You will not need any ETH in your wallet to perform any action in this dashboard. You will only need to sign transactions to confirm ownership of your wallet address.
- Go to the Client Management page.
- Click Connect Wallet and sign the transaction.
- Click Create Client button to add a new client.
The dashboard will generate a unique client ID and open the configuration page for your new client. The Client Metadata section is automatically populated with the
clientID and default values for the
scope. This will update as you change these settings and can be copied directly into your application.
In the Basic configuration section, add new Redirect URIs to your client by entering them into the text input box at the end of the list and hitting
enter or clicking the
+ button to the right.
The Redirect URIs follow three rules:
httpURIs must resolve to URIs hosted at
URIs hosted at
http://127.0.0.1do NOT require the port to be specified. All other URIs (including those hosted at
http://localhost) require the correct port to be specified.
All https URIs specified must use the same origin (e.g.
localhost is okay for test development, but
127.0.0.1 should be used for live environments. It is best practice to use a hardcoded IP address in a live environment instead of the local host.
The Branding Configuration section allows developers to customize the Login With Unstoppable UI to more closely match their own application's user experience.
The following table describes the fields for the cosmetic configuration UI section.
|Cosmetic Config Field||Description|
|Client Name||The client name as presented to the user; display name of the Client URI hyperlink.|
|Client URI||The default value of the hyperlink is the client redirect URI (from Client Metadata) unless this field is complete.|
|Logo URI||If provided, the client will retrieve and display an image from this location directly above the Client Name.|
|Policy URI||Policy URI will display at the bottom of the UI.|
|Terms of Service URI||Terms of Service URI will display at the bottom of the UI.|
You must save any changes made to the configuration options before they will take effect. For enhanced security, changes made to update the application may require a wallet signature.
You now have a fully configured Login With Unstoppable Client.
The Advanced Configuration page includes options for CORS, audience URIs, grant types, response types, scopes, and token endpoint auth method.
The advanced configuration settings are unnecessary for many configurations and could break existing Login integrations.
The following section describes the fields for the advanced configuration UI section.
CORS is a browser protocol for accessing info from another domain.

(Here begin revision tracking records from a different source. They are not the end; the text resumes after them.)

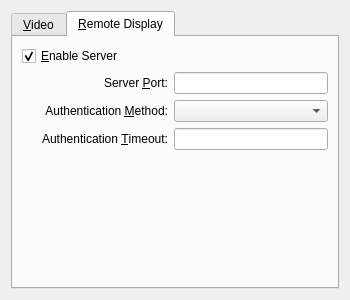
Qt form vbox/src/VBox/Frontends/VirtualBox/src/settings/vm/VBoxVMSettingsDisplay.ui (jljuxgm/vboxgit) before a commit.
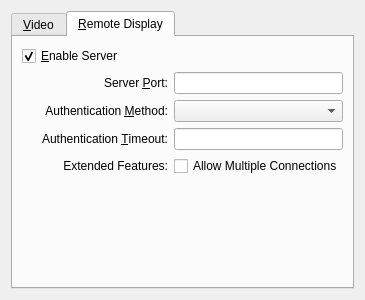
The same form after that commit. The open tabs and pages were chosen to show the change. Custom widgets are drawn as their Qt base class.

Commit message:
commit_30124 ------------------------------------------------------------------------ r30124 | vboxsync | 2010-06-09 22:10:31 +0800 (Wed, 09 Jun 2010) | 1 line
FE/Qt: 5032: Add multiple-connection-support into VRDP settings page of VM.
------------------------------------------------------------------------

The edit to the form file:
```diff
--- a/vbox/src/VBox/Frontends/VirtualBox/src/settings/vm/VBoxVMSettingsDisplay.ui
+++ b/vbox/src/VBox/Frontends/VirtualBox/src/settings/vm/VBoxVMSettingsDisplay.ui
@@ -429,6 +429,32 @@
                </property>
               </widget>
              </item>
+             <item row="4" column="1">
+              <widget class="QLabel" name="mLbOptions2">
+               <property name="text">
+                <string>Extended Features:</string>
+               </property>
+               <property name="alignment">
+                <set>Qt::AlignRight|Qt::AlignTrailing|Qt::AlignVCenter</set>
+               </property>
+              </widget>
+             </item>
+             <item row="4" column="2">
+              <widget class="QCheckBox" name="mCbMultipleConn">
+               <property name="sizePolicy">
+                <sizepolicy hsizetype="MinimumExpanding" vsizetype="Fixed">
+                 <horstretch>0</horstretch>
+                 <verstretch>0</verstretch>
+                </sizepolicy>
+               </property>
+               <property name="whatsThis">
+                <string>Specifies whether multiple simultaneous connections to the VM are permitted.</string>
+               </property>
+               <property name="text">
+                <string>Allow Multiple Connections</string>
+               </property>
+              </widget>
+             </item>
             </layout>
            </widget>
           </item>
```
Left out of the diff: 2 changed lines with no effect on the pictures. The commit also changes 1 other file.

If a URI is entered, CORS is enabled for all requests from that client. Developers can enter the origin URI and specify the port. The Token, UserInfo, and Revocation endpoints all respect this option.
The initial authorization endpoint that users are redirected to cannot use CORS; it will not work.

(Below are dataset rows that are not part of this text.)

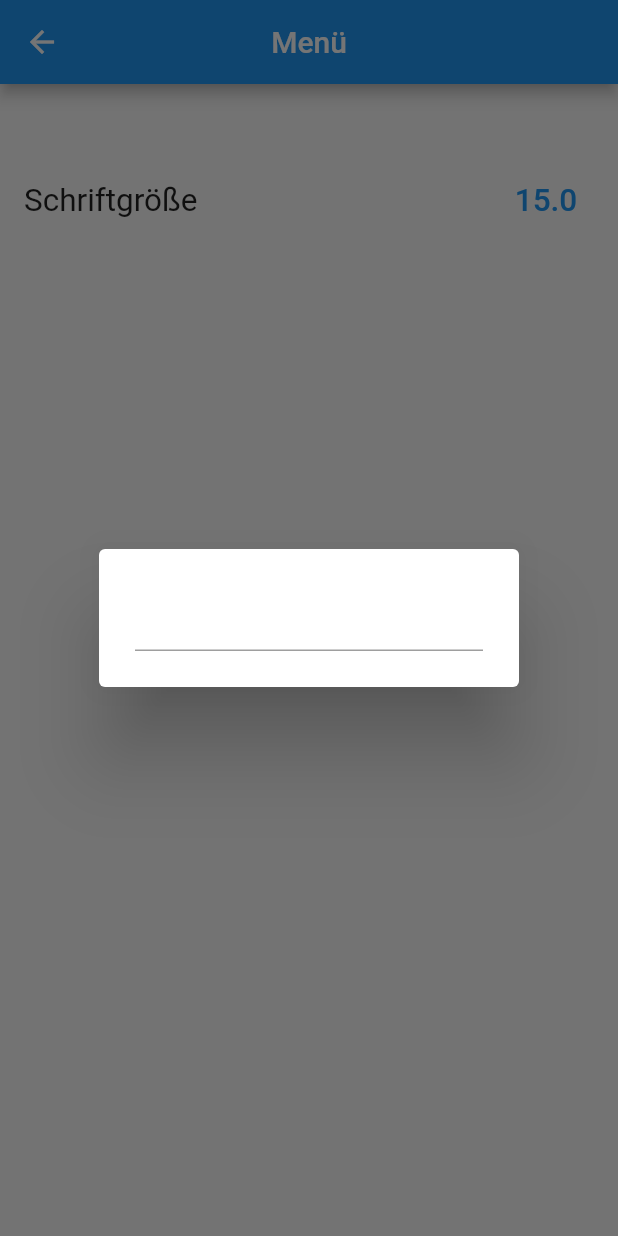
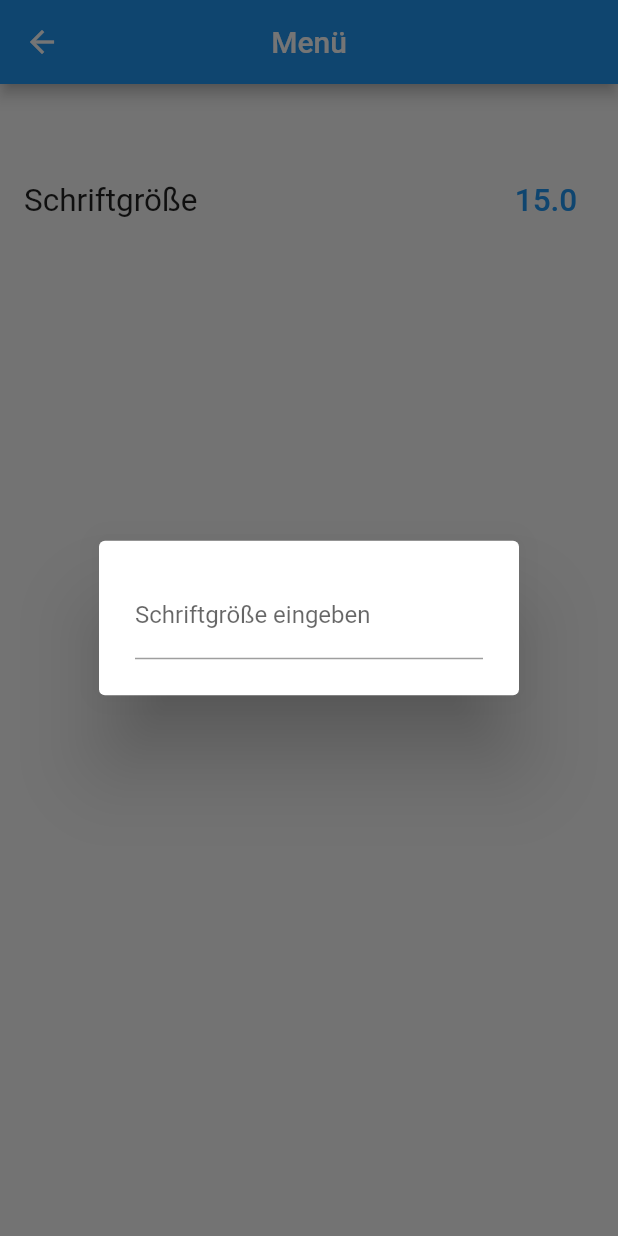
Before and after one commit to Kettarr/SmartTeacher_SS21, a Flutter app: the Menu screen opened directly, after a tap on an icon or button, on a phone screen of 412 x 824 dp. Run offline on Flutter 3.47's test engine with Material 2 defaults, Android fonts, the phone set to English and light mode, and no system bars.

Commit message:
menu anpassung

```diff
--- a/smartteacher/lib/widgets/menu.dart
+++ b/smartteacher/lib/widgets/menu.dart
@@ -4,6 +4,9 @@
 import 'package:flutter/cupertino.dart';
 import 'package:flutter/material.dart';
 import 'package:flutter/services.dart';
+
+
+
 
 
 class Menu extends StatefulWidget{
@@ -44,7 +47,7 @@ class _Menu extends State<Menu>{
                         content: SingleChildScrollView(
 
                           child: TextField(
-
+                            decoration: new InputDecoration(labelText: "Schriftgröße eingeben"),
                             onSubmitted: (var value){
                               setState((){
                                  textscalefactor = double.parse(value)/10;
@@ -57,7 +60,9 @@ class _Menu extends State<Menu>{
                             },
                             keyboardType: TextInputType.number,
                             inputFormatters: <TextInputFormatter>[
-                              FilteringTextInputFormatter.digitsOnly
+                              FilteringTextInputFormatter.digitsOnly,
+                              FilteringTextInputFormatter.deny(RegExp(r'^[3-9]| 0 |\d{3}')),
+
                               ],
                             )
 
```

This only needs to be configured if using an API that requires an audience URI.
These URIs represent the audience that is inside the access token JWTs. You get back an access token and ID token and both are JWTs. The access token is opaque.

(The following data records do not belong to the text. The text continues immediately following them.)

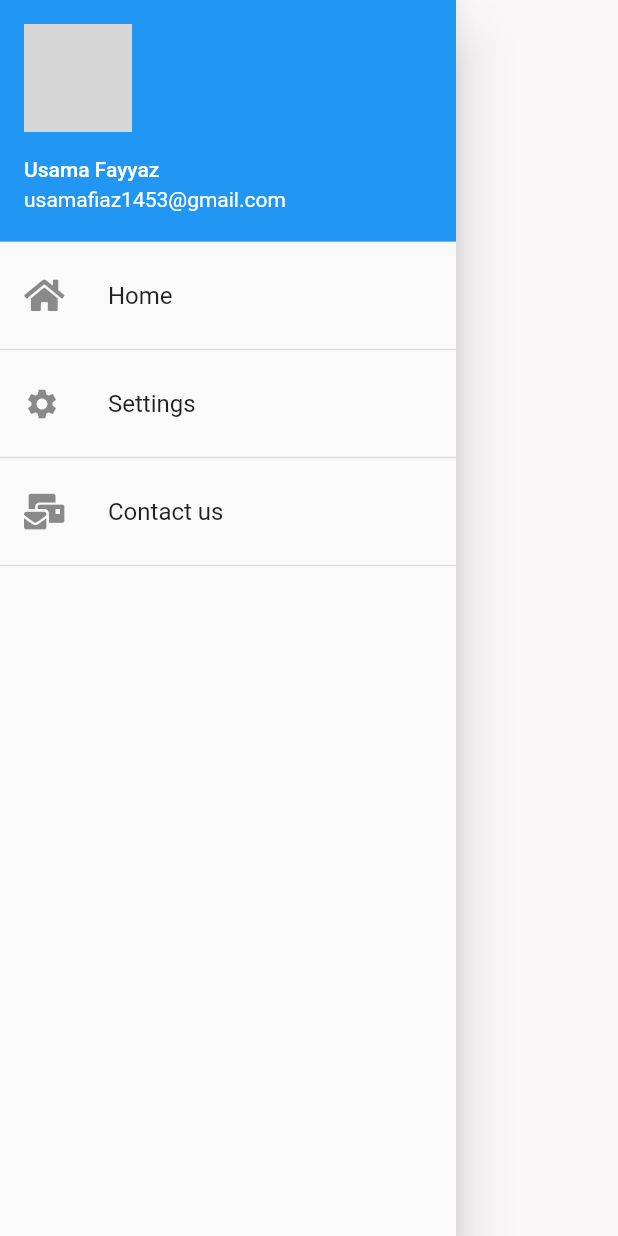
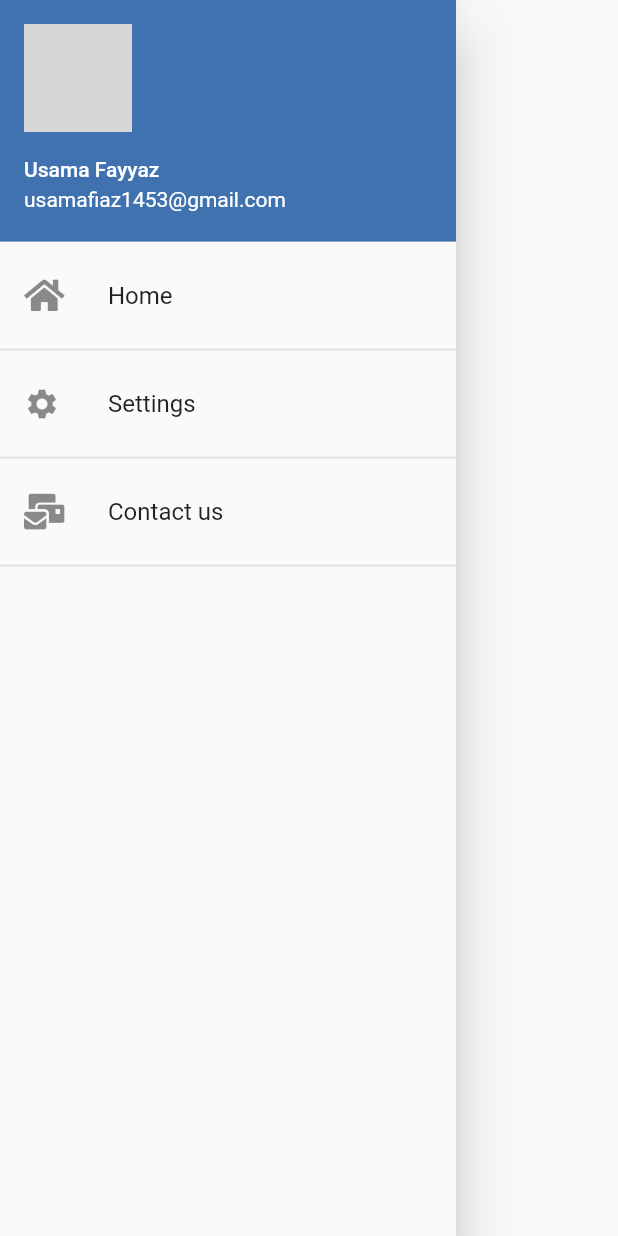
Before and after one commit to usamaTheFirst/bus_app, a Flutter app: the DrawerWidget widget shown alone on an empty page, opened directly, on a phone screen of 412 x 824 dp. Run offline on Flutter 3.47's test engine with Material 2 defaults, Android fonts, the phone set to English and light mode, and no system bars; our stand-ins replace flutter_svg, font_awesome_flutter, intl_phone_number_input; missing offline and left inert: dart:ffi; network calls fail; grey boxes are pictures that could not be loaded.

Commit message:
changed drawer color

```diff
--- a/lib/widgets/drawer_widget.dart
+++ b/lib/widgets/drawer_widget.dart
@@ -1,3 +1,4 @@
+import 'package:bus_ticket_app/constants/constants.dart';
 import 'package:flutter/material.dart';
 import 'package:font_awesome_flutter/font_awesome_flutter.dart';
 import 'package:url_launcher/url_launcher.dart';
@@ -12,6 +13,9 @@ class DrawerWidget extends StatelessWidget {
         child: Column(
           children: [
             const UserAccountsDrawerHeader(
+              decoration: BoxDecoration(
+                color: kPrimaryColor,
+              ),
               accountName: Text('Usama Fayyaz'),
               accountEmail: Text('usamafiaz1453@gmail.com'),
               currentAccountPicture: CircleAvatar(
```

- For the ID token, the audience are the clientIDs.
- For the access token, the audience is the resource servers; those resource server URLs are the audience for the access token.
There are two ways to request an access token: authorization code and refresh token.
- auth code: short lived, used to initially get the session with the user, corresponds to authorization\ code grant type_
- refresh token: lives longer, used to maintain a session, receive an extra token to re-authenticate users later for a certain period of time, corresponds to the offline grant type
There are three response types: authorization code, access token, ID token.
- auth code: more secure; returns authorization code which you exchange for authorization
- access token: implicit flow, not recommended because it is less secure; no code but you receive ID or access token
- ID token: hybrid flow; receive all three: access code, access token, and/or ID token
All authorization code requests or flows must use the PKCE extension. This only refers to the authorization code response type.
This setting cannot be used for front-end integrations. It can only be enabled for applications, such as servers, that can store secrets.
This setting configures how to send the client secret to the authorization server after you receive the authorization code; can be enabled for an extra layer of security but can only be used if your application can store secrets (e.g., node.js integrations). The client secret is stored on the server as a hash, so the authorization server doesn't actually know the client secret. See additional resource for Client Basic and Client Secret oAuth.
- client secret basic: uses http basic authentication to send over clientid:clientsecret inside the header, which is base64 encoded.
- client secret post: uses http POST authentication to send over client _ secret parameter inside the body.
Copy and Save the Client Secret as soon as the Token Authentication Method has been changed/saved because the client secret will not re-appear after the page is refreshed. If you lose the client secret after the application goes live, then the only way to change the secret is to rotate it and immediately download the client metadata, so you have a copy of the client configuration (to create a new client with new login credentials).